Following King Theebaw’s accession to the Burmese throne in in 1878 the country was becoming increasingly dominated by Theebaw’s wife who had imposed a brutal regime and fines the British Bombay-Burma Trading Company and giving preferential treatment to the French. The British at first had been preoccupied by the war in Afghanistan but by 1884 they were ready to resolve the situation in Burma.
Although in October 1884 the French declared that they would be happy to share Burma with the British, this was not acceptable to the British who issued the Burmese an ultimatum about the teak logging rights. This was to the effect that the Burmese should compensate the British for losses and that the King would have to accept an ambassador and occupying troops.
The King refused to accept the ultimatum and a strong British force of 10,000 troops, including 2nd Hampshire advanced into King Theebaw’s territory was entered. Burmese government officials had been telling King Theebaw and his Queen that Burma was winning the war to the extent that a victory party was held when the British were only a few miles from Mandalay.
The speed of the British advance surprised the Burmese and the force was able to push on easily. Mandalay was taken very quickly and the King surrendered to the British, though many Burmese fighters (dacoits) took to the jungle and guerrilla warfare began, which was hard to control.
The Hampshires were the first British troops to enter Mandalay and provided guards over Theebaw’s palace and the reputed large amount of treasure that was contained in it.
Lieutenant Richard Haking, who was later Colonel of the Regiment for 20 years, was put in charge of King Theebaw when the palace had been taken. It was at this point that a portrait of King Mindon (King Theebaw’s father) was found by Lt Haking’s native servant who used it as a tray to bring him his morning tea.
Other items made their way to the Regiment, including a sculpture of King Theebaw that was carved from teak by the chief priest on the King’s staff. According to the donor it was an excellent likeness of the King.

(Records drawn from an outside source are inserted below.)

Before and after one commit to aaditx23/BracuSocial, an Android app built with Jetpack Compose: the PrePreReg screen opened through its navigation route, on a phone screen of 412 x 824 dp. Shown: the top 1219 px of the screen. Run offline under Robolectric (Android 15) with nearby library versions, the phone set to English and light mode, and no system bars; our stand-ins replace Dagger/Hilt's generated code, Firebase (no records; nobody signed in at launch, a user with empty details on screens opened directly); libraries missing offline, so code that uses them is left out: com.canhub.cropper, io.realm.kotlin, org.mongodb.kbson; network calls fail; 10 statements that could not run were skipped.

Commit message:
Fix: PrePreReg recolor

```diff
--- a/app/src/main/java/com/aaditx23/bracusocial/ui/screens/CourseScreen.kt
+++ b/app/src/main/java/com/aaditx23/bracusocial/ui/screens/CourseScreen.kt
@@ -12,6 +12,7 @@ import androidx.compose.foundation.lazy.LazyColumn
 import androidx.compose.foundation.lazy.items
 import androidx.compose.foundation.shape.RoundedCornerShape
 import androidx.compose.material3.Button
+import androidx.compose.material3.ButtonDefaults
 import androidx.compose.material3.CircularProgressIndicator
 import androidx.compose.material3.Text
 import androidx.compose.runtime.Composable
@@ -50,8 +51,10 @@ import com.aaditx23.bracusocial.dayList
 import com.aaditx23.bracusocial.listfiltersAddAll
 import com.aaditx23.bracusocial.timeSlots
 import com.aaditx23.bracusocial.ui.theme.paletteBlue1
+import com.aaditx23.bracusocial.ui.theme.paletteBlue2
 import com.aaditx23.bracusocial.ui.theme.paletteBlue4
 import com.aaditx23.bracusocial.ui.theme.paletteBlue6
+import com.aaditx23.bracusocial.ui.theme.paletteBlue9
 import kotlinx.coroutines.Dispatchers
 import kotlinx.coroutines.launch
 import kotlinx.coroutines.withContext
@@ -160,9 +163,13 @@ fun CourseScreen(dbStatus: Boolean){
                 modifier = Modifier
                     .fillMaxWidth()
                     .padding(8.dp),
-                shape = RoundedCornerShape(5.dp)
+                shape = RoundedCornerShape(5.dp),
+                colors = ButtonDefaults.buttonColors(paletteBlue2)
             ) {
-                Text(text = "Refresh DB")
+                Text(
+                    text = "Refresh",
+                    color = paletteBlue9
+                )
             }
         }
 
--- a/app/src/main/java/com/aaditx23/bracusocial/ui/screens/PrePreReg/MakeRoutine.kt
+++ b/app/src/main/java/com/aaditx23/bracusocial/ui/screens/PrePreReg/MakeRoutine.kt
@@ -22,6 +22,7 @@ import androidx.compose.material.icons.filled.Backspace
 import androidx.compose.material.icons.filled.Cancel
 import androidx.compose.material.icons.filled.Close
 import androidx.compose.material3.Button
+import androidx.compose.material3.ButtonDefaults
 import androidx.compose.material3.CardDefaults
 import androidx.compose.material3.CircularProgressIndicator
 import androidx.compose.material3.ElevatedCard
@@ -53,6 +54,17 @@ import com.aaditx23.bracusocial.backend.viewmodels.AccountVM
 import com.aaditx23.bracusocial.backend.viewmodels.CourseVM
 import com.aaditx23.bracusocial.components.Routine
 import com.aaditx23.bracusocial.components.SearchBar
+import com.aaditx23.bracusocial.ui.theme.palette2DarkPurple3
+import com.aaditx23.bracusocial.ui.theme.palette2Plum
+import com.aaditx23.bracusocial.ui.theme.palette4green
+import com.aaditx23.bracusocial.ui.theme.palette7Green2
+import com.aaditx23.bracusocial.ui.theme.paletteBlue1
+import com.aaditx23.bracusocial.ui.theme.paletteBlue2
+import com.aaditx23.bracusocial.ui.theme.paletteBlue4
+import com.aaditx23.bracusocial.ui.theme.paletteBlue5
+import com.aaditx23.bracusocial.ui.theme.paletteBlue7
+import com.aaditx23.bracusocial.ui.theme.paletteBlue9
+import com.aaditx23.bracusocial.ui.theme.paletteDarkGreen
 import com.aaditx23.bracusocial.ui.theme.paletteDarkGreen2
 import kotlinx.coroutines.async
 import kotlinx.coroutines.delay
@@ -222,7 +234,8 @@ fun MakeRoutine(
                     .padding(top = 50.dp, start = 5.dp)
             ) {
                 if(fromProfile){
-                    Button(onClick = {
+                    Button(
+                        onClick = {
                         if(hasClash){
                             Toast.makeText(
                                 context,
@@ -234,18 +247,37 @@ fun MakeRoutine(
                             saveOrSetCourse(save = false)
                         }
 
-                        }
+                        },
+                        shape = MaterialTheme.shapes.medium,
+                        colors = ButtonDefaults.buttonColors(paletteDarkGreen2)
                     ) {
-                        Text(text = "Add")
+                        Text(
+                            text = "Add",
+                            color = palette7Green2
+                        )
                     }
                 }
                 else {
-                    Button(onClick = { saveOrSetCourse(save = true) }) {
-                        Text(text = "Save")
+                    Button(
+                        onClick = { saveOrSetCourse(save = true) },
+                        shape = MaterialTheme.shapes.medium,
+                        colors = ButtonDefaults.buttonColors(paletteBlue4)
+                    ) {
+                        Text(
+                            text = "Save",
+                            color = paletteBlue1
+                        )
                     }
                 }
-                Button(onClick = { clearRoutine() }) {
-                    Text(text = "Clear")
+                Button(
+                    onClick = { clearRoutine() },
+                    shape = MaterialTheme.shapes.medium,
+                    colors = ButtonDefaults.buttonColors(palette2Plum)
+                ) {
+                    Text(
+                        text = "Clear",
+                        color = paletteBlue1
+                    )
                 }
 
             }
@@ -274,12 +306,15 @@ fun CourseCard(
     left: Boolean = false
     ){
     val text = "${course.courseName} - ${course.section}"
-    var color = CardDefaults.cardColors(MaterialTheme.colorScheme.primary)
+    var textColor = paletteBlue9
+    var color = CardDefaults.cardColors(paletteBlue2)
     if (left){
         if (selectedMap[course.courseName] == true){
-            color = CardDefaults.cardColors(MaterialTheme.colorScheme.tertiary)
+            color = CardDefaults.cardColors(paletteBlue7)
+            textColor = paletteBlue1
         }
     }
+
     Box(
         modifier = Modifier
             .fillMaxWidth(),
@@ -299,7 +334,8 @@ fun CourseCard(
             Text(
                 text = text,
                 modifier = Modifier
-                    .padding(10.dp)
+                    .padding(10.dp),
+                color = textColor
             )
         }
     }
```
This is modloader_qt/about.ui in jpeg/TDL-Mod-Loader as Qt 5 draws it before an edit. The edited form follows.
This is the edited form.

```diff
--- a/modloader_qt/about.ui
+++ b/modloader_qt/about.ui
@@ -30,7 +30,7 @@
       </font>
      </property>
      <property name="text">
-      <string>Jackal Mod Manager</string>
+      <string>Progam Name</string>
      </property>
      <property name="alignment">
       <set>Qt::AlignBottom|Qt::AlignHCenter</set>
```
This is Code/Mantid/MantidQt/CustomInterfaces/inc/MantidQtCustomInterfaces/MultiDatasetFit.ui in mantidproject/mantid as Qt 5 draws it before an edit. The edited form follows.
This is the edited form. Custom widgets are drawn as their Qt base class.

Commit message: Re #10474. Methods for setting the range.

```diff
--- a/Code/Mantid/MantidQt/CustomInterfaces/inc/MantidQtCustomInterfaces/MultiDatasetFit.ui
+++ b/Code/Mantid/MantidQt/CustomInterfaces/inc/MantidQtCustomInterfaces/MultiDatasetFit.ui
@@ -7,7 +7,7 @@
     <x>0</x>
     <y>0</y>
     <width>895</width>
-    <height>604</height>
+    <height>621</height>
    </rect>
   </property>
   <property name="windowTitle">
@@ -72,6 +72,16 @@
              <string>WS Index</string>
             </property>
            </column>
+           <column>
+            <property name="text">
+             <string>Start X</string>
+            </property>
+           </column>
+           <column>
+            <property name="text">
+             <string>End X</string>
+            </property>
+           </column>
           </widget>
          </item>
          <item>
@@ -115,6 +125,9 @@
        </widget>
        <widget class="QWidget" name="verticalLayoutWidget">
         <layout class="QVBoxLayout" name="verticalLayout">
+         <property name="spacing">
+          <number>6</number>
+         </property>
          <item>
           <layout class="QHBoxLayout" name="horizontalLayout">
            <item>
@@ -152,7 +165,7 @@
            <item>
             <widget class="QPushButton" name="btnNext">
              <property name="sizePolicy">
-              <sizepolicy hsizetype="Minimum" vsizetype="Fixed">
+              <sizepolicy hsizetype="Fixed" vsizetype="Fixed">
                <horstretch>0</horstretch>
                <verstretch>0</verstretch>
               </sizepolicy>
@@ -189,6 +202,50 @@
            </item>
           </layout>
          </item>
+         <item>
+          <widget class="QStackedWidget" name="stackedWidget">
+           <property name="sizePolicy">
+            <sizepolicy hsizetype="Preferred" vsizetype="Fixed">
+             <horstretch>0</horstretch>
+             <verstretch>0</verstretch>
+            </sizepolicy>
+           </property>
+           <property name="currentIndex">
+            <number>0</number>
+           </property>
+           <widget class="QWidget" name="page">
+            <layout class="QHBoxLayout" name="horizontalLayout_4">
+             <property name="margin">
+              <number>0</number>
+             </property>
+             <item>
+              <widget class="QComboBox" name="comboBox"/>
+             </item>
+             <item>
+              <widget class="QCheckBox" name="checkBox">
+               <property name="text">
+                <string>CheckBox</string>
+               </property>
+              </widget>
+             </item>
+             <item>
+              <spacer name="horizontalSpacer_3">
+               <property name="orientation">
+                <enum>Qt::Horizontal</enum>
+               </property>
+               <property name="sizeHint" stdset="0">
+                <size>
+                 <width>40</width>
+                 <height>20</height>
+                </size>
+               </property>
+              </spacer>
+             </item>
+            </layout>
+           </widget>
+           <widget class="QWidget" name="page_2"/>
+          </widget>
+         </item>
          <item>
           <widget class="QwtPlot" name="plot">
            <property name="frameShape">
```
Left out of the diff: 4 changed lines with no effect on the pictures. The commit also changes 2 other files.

The top-knot is a sign that the King was a Buddhist.
Shortly afterwards, Theebaw and his Queen were exiled to Ratnagiri Fort, near Bombay, and on 1st January 1886 the British issued a decree making Burma a province of British India. King Theebaw eventually died there in 1916.